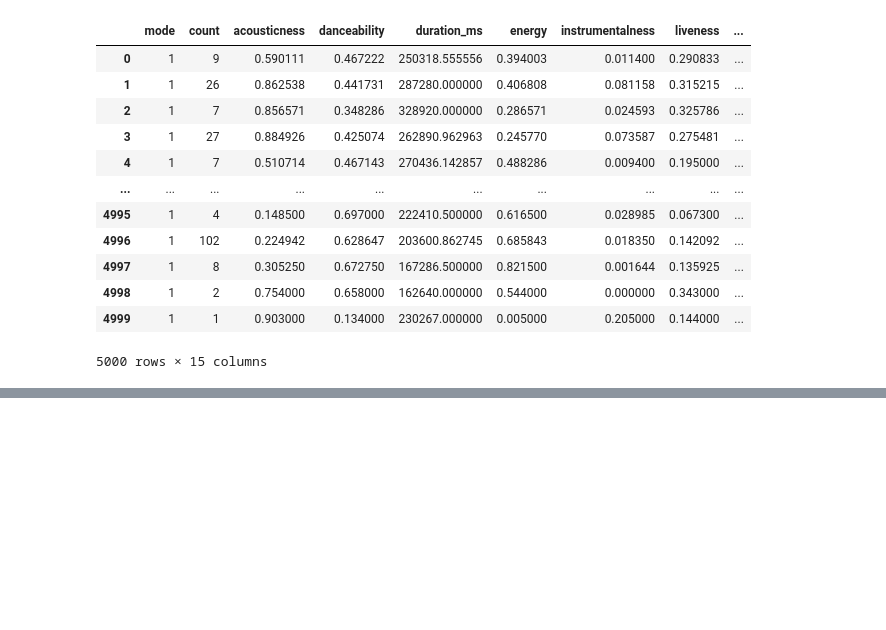
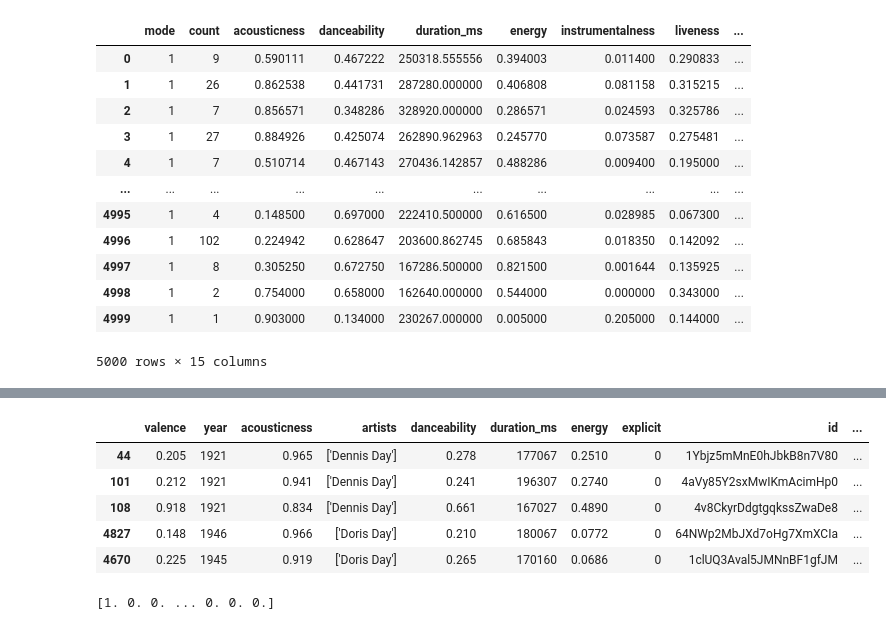
Before and after one commit to J4QK2/MusicRecommendationSystem, a Jupyter notebook: musicRecommendation.ipynb, the cells around one changed output, grey strips where cells are left out. Saved outputs shown, nothing was run; the diff lists cells and outputs as text; code cells hidden in the pictures; blank space fills up the shorter version.

```diff
--- a/musicRecommendation.ipynb
+++ b/musicRecommendation.ipynb
@@ -268,3 +268,5 @@ final_artists_df.drop(columns=['artists'])
 5000 rows × 15 columns
 # %%
 from sklearn.metrics.pairwise import cosine_similarity
+# %%
+similarity_matrix = cosine_similarity(tfidf_df)
@@ -270,0 +283,16 @@ from sklearn.metrics.pairwise import cosine_similarity
+# %%
+similar = similarity_matrix[1]
+top_indices = np.argsort(similar)[::-1][1:6]
+# %%
+df.iloc[top_indices]
+# %% [output]
+|  | valence | year | acousticness | artists | danceability | duration_ms | energy | explicit | id | ... |
+| 44 | 0.205 | 1921 | 0.965 | ['Dennis Day'] | 0.278 | 177067 | 0.2510 | 0 | 1Ybjz5mMnE0hJbkB8n7V80 | ... |
+| 101 | 0.212 | 1921 | 0.941 | ['Dennis Day'] | 0.241 | 196307 | 0.2740 | 0 | 4aVy85Y2sxMwIKmAcimHp0 | ... |
+| 108 | 0.918 | 1921 | 0.834 | ['Dennis Day'] | 0.661 | 167027 | 0.4890 | 0 | 4v8CkyrDdgtgqkssZwaDe8 | ... |
+| 4827 | 0.148 | 1946 | 0.966 | ['Doris Day'] | 0.210 | 180067 | 0.0772 | 0 | 64NWp2MbJXd7oHg7XmXCIa | ... |
+| 4670 | 0.225 | 1945 | 0.919 | ['Doris Day'] | 0.265 | 170160 | 0.0686 | 0 | 1clUQ3Aval5JMNnBF1gfJM | ... |
+# %%
+print(similarity_matrix[0])
+# %% [output]
+[1. 0. 0. ... 0. 0. 0.]
```
Also changed, not shown: parts of 4 cells of this notebook.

= = =

# WHAT YOU NEED TO DO
Go through the listing above and copy each line in which the string "ipynb" is found.

# ANSWER TO THIS TASK
Before and after one commit to J4QK2/MusicRecommendationSystem, a Jupyter notebook: musicRecommendation.ipynb, the cells around one changed output, grey strips where cells are left out. Saved outputs shown, nothing was run; the diff lists cells and outputs as text; code cells hidden in the pictures; blank space fills up the shorter version.
--- a/musicRecommendation.ipynb
+++ b/musicRecommendation.ipynb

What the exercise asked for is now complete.